• _ASSIGNMENT_
Among the entries, which lines carry the string "Gate"? Copy each of them.

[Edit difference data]
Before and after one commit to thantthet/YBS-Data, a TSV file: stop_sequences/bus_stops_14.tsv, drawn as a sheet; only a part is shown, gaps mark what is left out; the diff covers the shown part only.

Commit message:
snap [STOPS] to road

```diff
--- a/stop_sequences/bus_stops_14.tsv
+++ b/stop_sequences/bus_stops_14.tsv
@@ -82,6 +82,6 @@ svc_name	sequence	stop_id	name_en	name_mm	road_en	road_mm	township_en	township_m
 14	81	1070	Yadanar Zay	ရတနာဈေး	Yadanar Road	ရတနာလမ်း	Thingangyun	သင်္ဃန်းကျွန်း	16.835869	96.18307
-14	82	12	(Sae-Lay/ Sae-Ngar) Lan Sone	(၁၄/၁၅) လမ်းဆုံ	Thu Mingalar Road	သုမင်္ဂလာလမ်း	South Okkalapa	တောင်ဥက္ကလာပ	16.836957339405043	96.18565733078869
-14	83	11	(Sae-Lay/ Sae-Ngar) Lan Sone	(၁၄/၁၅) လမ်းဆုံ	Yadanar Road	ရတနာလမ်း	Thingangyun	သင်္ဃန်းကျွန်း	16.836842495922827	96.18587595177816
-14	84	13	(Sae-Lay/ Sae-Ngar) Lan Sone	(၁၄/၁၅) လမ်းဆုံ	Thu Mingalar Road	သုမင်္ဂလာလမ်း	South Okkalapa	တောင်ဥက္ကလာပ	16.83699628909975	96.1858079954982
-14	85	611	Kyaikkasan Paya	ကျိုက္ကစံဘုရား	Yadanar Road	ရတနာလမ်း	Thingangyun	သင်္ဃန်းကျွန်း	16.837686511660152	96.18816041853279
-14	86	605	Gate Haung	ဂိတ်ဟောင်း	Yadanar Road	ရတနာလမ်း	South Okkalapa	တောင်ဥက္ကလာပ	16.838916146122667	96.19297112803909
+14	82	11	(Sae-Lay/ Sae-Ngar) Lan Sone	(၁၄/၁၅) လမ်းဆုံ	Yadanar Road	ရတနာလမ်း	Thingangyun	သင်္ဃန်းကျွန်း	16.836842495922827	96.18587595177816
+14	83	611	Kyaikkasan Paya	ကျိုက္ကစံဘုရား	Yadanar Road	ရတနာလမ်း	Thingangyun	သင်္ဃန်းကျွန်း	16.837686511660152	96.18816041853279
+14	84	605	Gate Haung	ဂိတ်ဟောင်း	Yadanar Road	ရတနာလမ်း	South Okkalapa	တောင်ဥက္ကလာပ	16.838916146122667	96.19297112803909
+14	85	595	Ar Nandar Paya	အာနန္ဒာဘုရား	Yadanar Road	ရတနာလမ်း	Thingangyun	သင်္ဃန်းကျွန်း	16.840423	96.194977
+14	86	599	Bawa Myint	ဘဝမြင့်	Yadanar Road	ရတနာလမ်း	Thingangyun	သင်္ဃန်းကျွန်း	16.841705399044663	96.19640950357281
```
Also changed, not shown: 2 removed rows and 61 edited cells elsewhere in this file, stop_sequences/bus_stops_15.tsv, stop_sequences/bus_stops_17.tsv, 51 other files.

• _RESPONSE FOR THIS EXERCISE_
-14	86	605	Gate Haung	ဂိတ်ဟောင်း	Yadanar Road	ရတနာလမ်း	South Okkalapa	တောင်ဥက္ကလာပ	16.838916146122667	96.19297112803909
+14	84	605	Gate Haung	ဂိတ်ဟောင်း	Yadanar Road	ရတနာလမ်း	South Okkalapa	တောင်ဥက္ကလာပ	16.838916146122667	96.19297112803909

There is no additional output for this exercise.